● **Work item**: You are asked to filter the data below and copy every line holding "questions".
*** Supplied material ***
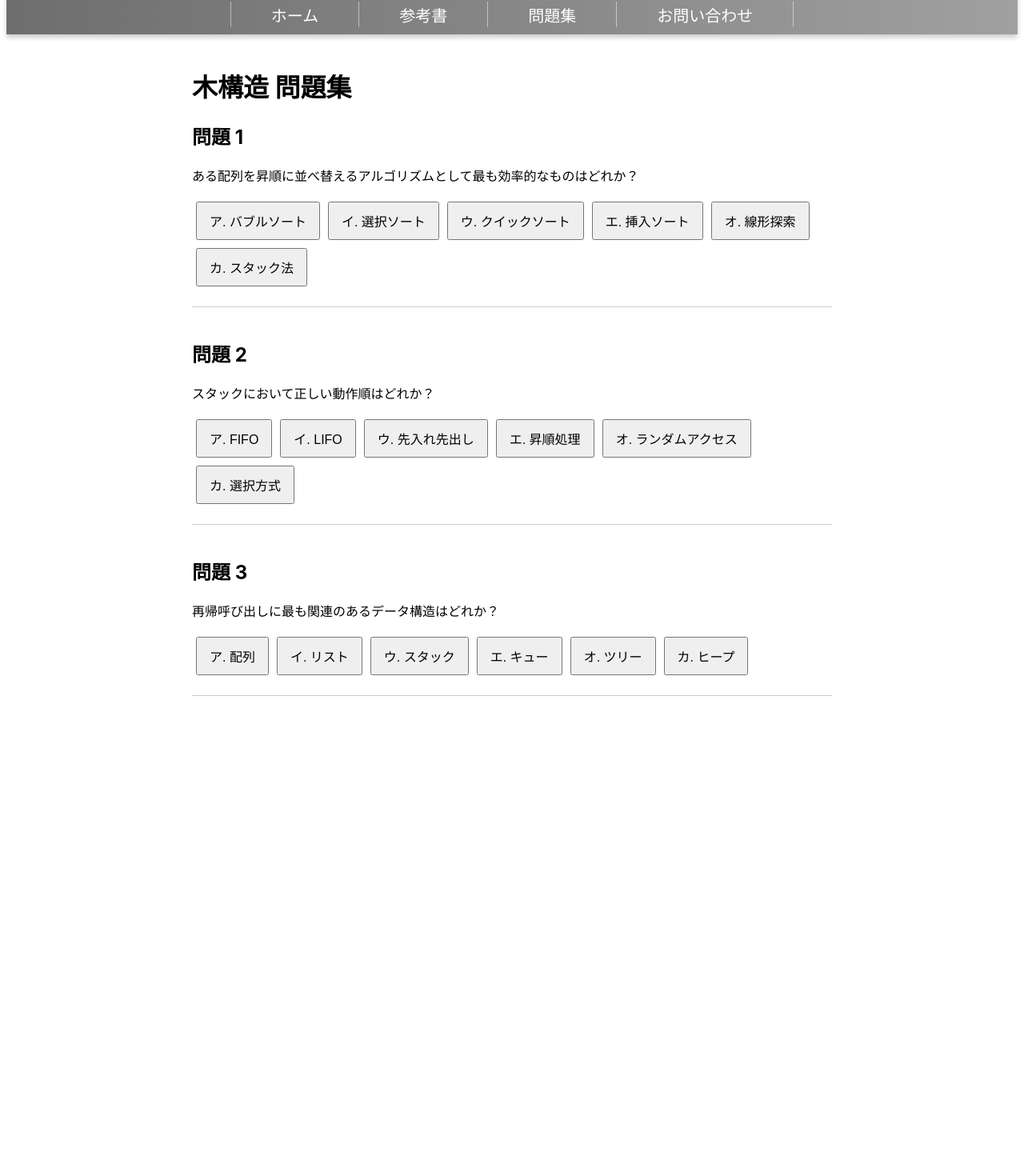
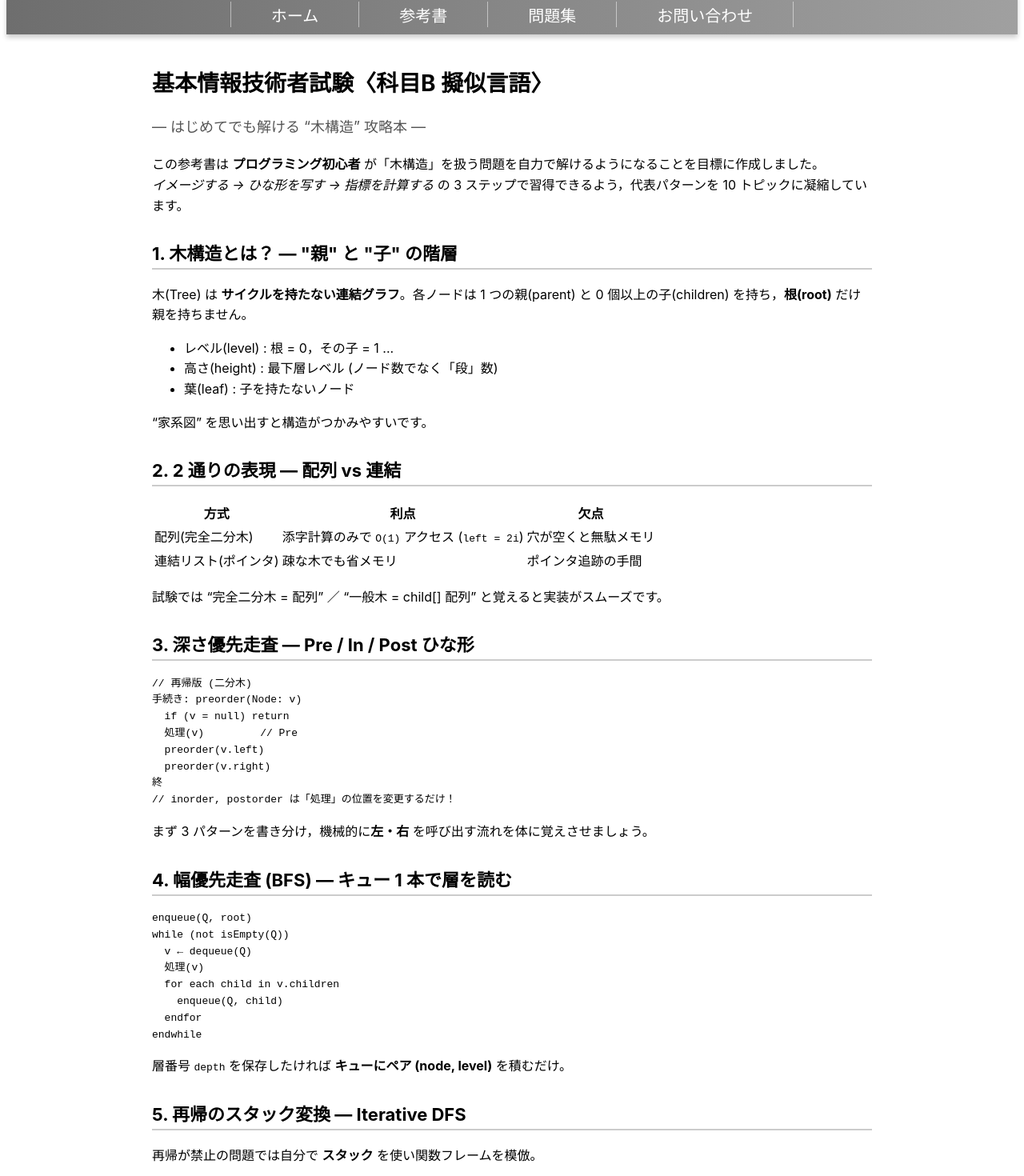
Before and after one commit to Exam-Dojo/Exam, a Vue app: page /reference/tree in a window 1280 px wide. Shown: the part 91-1561 px from the top of the page at 80% size. Before the commit the page ends 1029 px from the top, so only its background shows below. Built offline with nearby package versions, Linux system fonts and the light colour scheme.

Commit message:
Add files via upload

```diff
--- a/src/views/reference/TreeStructure.vue
+++ b/src/views/reference/TreeStructure.vue
@@ -1,162 +1,208 @@
 <template>
-  <div class="algorithm-container">
-    <h1>木構造 問題集</h1>
+  <div class="reference">
+    <h1>基本情報技術者試験〈科目B 擬似言語〉</h1>
+    <p class="subtitle">― はじめてでも解ける “木構造” 攻略本 ―</p>
+    <p>
+      この参考書は <strong>プログラミング初心者</strong> が「木構造」を扱う問題を自力で解けるようになることを目標に作成しました。<br />
+      <em>イメージする → ひな形を写す → 指標を計算する</em> の 3 ステップで習得できるよう，代表パターンを 10 トピックに凝縮しています。
+    </p>
 
-    <div v-for="(question, index) in questions" :key="index" class="question-block">
-      <h2>問題 {{ index + 1 }}</h2>
-      <p>{{ question.text }}</p>
-
-      <div class="choices">
-        <button
-          v-for="(choice, key) in question.choices"
-          :key="key"
-          @click="selectAnswer(index, key)"
-          :disabled="question.selected"
-          :class="{
-            correct: question.selected && key === question.correct && key === question.userAnswer,
-            incorrect: question.selected && key !== question.correct && key === question.userAnswer,
-          }"
-        >
-          {{ key }}. {{ choice }}
-        </button>
-      </div>
-
-      <div v-if="question.selected" class="result">
-        <p>
-          <span v-if="question.userAnswer === question.correct" class="maru">◯ 正解！</span>
-          <span v-else class="batsu">× 不正解</span>
-        </p>
-        <div class="explanation"><strong>解説:</strong> {{ question.explanation }}</div>
-        <!-- 解説の下に再挑戦ボタンを追加 -->
-        <button v-if="question.selected" @click="resetQuestion(index)" class="reset-button">
-          もう一度答える
-        </button>
-      </div>
-    </div>
+    <section v-for="section in sections" :key="section.title" class="section">
+      <h2>{{ section.title }}</h2>
+      <div v-html="section.content"></div>
+    </section>
   </div>
 </template>
 
 <script>
 export default {
-  name: 'TreeStructurePage',
+  name: 'TreeReferencePage',
   data() {
     return {
-      questions: [
+      sections: [
         {
-          text: 'ある配列を昇順に並べ替えるアルゴリズムとして最も効率的なものはどれか？',
-          choices: {
-            ア: 'バブルソート',
-            イ: '選択ソート',
-            ウ: 'クイックソート',
-            エ: '挿入ソート',
-            オ: '線形探索',
-            カ: 'スタック法',
-          },
-          correct: 'ウ',
-          explanation: 'クイックソートは平均的に高速なソートアルゴリズムです。',
-          selected: false,
-          userAnswer: null,
+          title: '1. 木構造とは？ ― "親" と "子" の階層',
+          content: `
+            <p>木(Tree) は <strong>サイクルを持たない連結グラフ</strong>。各ノードは 1 つの親(parent) と 0 個以上の子(children) を持ち，<strong>根(root)</strong> だけ親を持ちません。</p>
+            <ul>
+              <li>レベル(level) : 根 = 0，その子 = 1 ...</li>
+              <li>高さ(height) : 最下層レベル (ノード数でなく「段」数)</li>
+              <li>葉(leaf) : 子を持たないノード</li>
+            </ul>
+            <p>“家系図” を思い出すと構造がつかみやすいです。</p>`
         },
         {
-          text: 'スタックにおいて正しい動作順はどれか？',
-          choices: {
-            ア: 'FIFO',
-            イ: 'LIFO',
-            ウ: '先入れ先出し',
-            エ: '昇順処理',
-            オ: 'ランダムアクセス',
-            カ: '選択方式',
-          },
-          correct: 'イ',
-          explanation: 'スタックは「後入れ先出し（LIFO）」の構造です。',
-          selected: false,
-          userAnswer: null,
+          title: '2. 2 通りの表現 ― 配列 vs 連結',
+          content: `
+            <table><thead><tr><th>方式</th><th>利点</th><th>欠点</th></tr></thead><tbody>
+              <tr><td>配列(完全二分木)</td><td>添字計算のみで <code>O(1)</code> アクセス (<code>left = 2i</code>)</td><td>穴が空くと無駄メモリ</td></tr>
+              <tr><td>連結リスト(ポインタ)</td><td>疎な木でも省メモリ</td><td>ポインタ追跡の手間</td></tr>
+            </tbody></table>
+            <p>試験では “完全二分木 = 配列” ／ “一般木 = child[] 配列” と覚えると実装がスムーズです。</p>`
         },
         {
-          text: '再帰呼び出しに最も関連のあるデータ構造はどれか？',
-          choices: {
-            ア: '配列',
-            イ: 'リスト',
-            ウ: 'スタック',
-            エ: 'キュー',
-            オ: 'ツリー',
-            カ: 'ヒープ',
-          },
-          correct: 'ウ',
-          explanation: '関数の再帰呼び出しはコールスタック上で管理されます。',
-          selected: false,
-          userAnswer: null,
+          title: '3. 深さ優先走査 ― Pre / In / Post ひな形',
+          content: `
+            <pre><code>// 再帰版 (二分木)
+手続き: preorder(Node: v)
+  if (v = null) return
+  処理(v)         // Pre
+  preorder(v.left)
+  preorder(v.right)
+終
+// inorder, postorder は「処理」の位置を変更するだけ！</code></pre>
+            <p>まず 3 パターンを書き分け，機械的に<strong>左・右</strong> を呼び出す流れを体に覚えさせましょう。</p>`
         },
-      ],
+        {
+          title: '4. 幅優先走査 (BFS) ― キュー 1 本で層を読む',
+          content: `
+            <pre><code>enqueue(Q, root)
+while (not isEmpty(Q))
+  v ← dequeue(Q)
+  処理(v)
+  for each child in v.children
+    enqueue(Q, child)
+  endfor
+endwhile</code></pre>
+            <p>層番号 <code>depth</code> を保存したければ <strong>キューにペア (node, level)</strong> を積むだけ。</p>`
+        },
+        {
+          title: '5. 再帰のスタック変換 ― Iterative DFS',
+          content: `
+            <p>再帰が禁止の問題では自分で <strong>スタック</strong> を使い関数フレームを模倣。</p>
+            <pre><code>push(S, root)
+while (not isEmpty(S))
+  v ← pop(S)
+  処理(v)
+  // 右 → 左 の順で push すると左が先に処理され preorder と同じ順番になる
+  push(S, v.right)
+  push(S, v.left)
+endwhile</code></pre>`
+        },
+        {
+          title: '6. 二分探索木(BST) ― 挿入 & 探索 2 行パターン',
+          content: `
+            <pre><code>// 探索 search(key)
+if (v = null) return null
+if (key = v.key) return v
+elseif (key < v.key) return search(v.left)
+else return search(v.right)
+
+// 挿入 insert(key)
+if (v = null) then v ← 新ノード(key)
+elseif (key < v.key) v.left ← insert(v.left, key)
+else v.right ← insert(v.right, key)</code></pre>
+            <p>左右比較のみで <code>O(h)</code> で済むのが BST の強み。ただし高さ <code>h</code> が偏ると最悪 <code>O(n)</code> になる点に注意。</p>`
+        },
+        {
+          title: '7. 木の指標 ― 高さ・節点数・葉数 を一括取得',
+          content: `
+            <pre><code>関数: stats(Node: v) 返り値: (height, nodes, leaves)
+  if (v = null) return (−1, 0, 0)  // 高さ: 空木 = −1
+  (hl, nl, ll) ← stats(v.left)
+  (hr, nr, lr) ← stats(v.right)
+  h ← max(hl, hr) ＋ 1
+  n ← nl ＋ nr ＋ 1
+  l ← (v.left = null and v.right = null) ? 1 : (ll ＋ lr)
+  return (h, n, l)</code></pre>
+            <p>同時に返すと 1 回の走査で済む (<code>O(n)</code>)。空木高さを −1 にすることで葉高さが 0 になります。</p>`
+        },
+        {
+          title: '8. 最小共通祖先 (LCA) ― 2 つの道をそろえる',
+          content: `
+            <p>最もシンプルなのは「<strong>親ポインタをたどる</strong> → リストで比べる」方法。</p>
+            <ol>
+              <li>各ノードから根までの道を配列 pathA, pathB に push</li>
+              <li>後ろ(根側)から比べて分岐直前のノードが LCA</li>
+            </ol>
+            <p>必要十分。多クエリなら <em>二分リフト</em> などが登場しますが科目Bではまず出ません。</p>`
+        },
+        {
+          title: '9. ヒープ ― 完全二分木の親子計算',
+          content: `
+            <p><strong>最小ヒープ</strong>は「親 ≦ 子」が条件。配列添字だけで操作できます。</p>
+            <pre><code>// insert(x)
+size ← size＋1
+H[size] ← x
+i ← size
+while (i > 1 and H[i] < H[i div 2])
+  swap(H[i], H[i div 2])
+  i ← i div 2
+endwhile</code></pre>
+            <p>親⇔子 の <code>swap</code> をループで上に上げる『ヒープ化(up-heap)』をマスターしましょう。</p>`
+        },
+        {
+          title: '10. 実戦フローチャート ― 木問題を 5 秒で分類',
+          content: `
+            <ol>
+              <li><strong>木の種類</strong> — 一般木 / 二分木 / 完全二分木? 配列かポインタか決まる</li>
+              <li><strong>走査方法</strong> — DFS(Pre/In/Post) か BFS か</li>
+              <li><strong>値操作</strong> — 探索 / 挿入 / 削除 → BST or ヒープ か</li>
+              <li><strong>指標計算</strong> — 高さ / LCA / パス長 は再帰ひな形で一発</li>
+              <li><strong>境界条件</strong> — 空木(null) の返り値を決めてバグ防止</li>
+            </ol>
+            <p>この 5 手順を当てはめると，木構造の問題は “型 → 走査 → 計算式” の順に分解でき，合格レベルのコードが最短で書けます！</p>`
+        }
+      ]
     }
-  },
-  methods: {
-    selectAnswer(questionIndex, selectedKey) {
-      const question = this.questions[questionIndex]
-      if (!question.selected) {
-        question.selected = true
-        question.userAnswer = selectedKey
-      }
-    },
-    resetQuestion(index) {
-      const q = this.questions[index]
-      q.selected = false
-      q.userAnswer = null
-    },
-  },
+  }
 }
 </script>
 
 <style scoped>
-.algorithm-container {
-  max-width: 800px;
+.reference {
+  max-width: 900px;
   margin: auto;
   padding: 20px;
   font-family: 'Inter', sans-serif;
+  line-height: 1.6;
 }
-.question-block {
-  margin-bottom: 40px;
-  border-bottom: 1px solid #ccc;
-  padding-bottom: 20px;
+.subtitle {
+  font-size: 18px;
+  color: #555;
+  margin-bottom: 20px;
 }
-.choices button {
-  margin: 5px;
-  padding: 10px 15px;
-  font-size: 16px;
-  cursor: pointer;
+h1 {
+  font-size: 28px;
+  margin-bottom: 10px;
 }
-.correct {
-  background-color: #d4edda;
-  color: #155724;
+h2 {
+  margin-top: 30px;
+  font-size: 22px;
+  border-bottom: 2px solid #ccc;
 }
-.incorrect {
-  background-color: #f8d7da;
-  color: #721c24;
+pre {
+  background: #f8f8f8;
+  padding: 10px;
+  overflow-x: auto;
+  border-radius: 4px;
+  border: 1px solid #ddd;
 }
-.maru {
-  color: green;
+table {
+  width: 100%;
+  border-collapse: collapse;
+  margin: 1em 0;
+}
+thead th {
+  background-color: #f0f0f0;
   font-weight: bold;
 }
-.batsu {
-  color: red;
-  font-weight: bold;
+th, td {
+  border: 1px solid #ccc;
+  padding: 8px 12px;
+  text-align: left;
 }
-.explanation {
-  margin-top: 10px;
-  background: #f1f1f1;
-  padding: 10px;
-  border-left: 4px solid #888;
+tbody tr:nth-child(even) {
+  background-color: #fafafa;
 }
-.reset-button {
-  margin-top: 10px;
-  background-color: #eee;
-  color: #333;
-  border: 1px solid #aaa;
-  padding: 6px 12px;
-  font-size: 14px;
-  cursor: pointer;
+tbody tr:hover {
+  background-color: #f5f5f5;
 }
-.reset-button:hover {
-  background-color: #ddd;
+ul {
+  padding-left: 20px;
+  list-style: disc;
+}
+ol {
+  padding-left: 20px;
 }
 </style>
```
*** End of Supplied material ***
● **Result**:
-    <div v-for="(question, index) in questions" :key="index" class="question-block">
-      questions: [
-      const question = this.questions[questionIndex]
-      const q = this.questions[index]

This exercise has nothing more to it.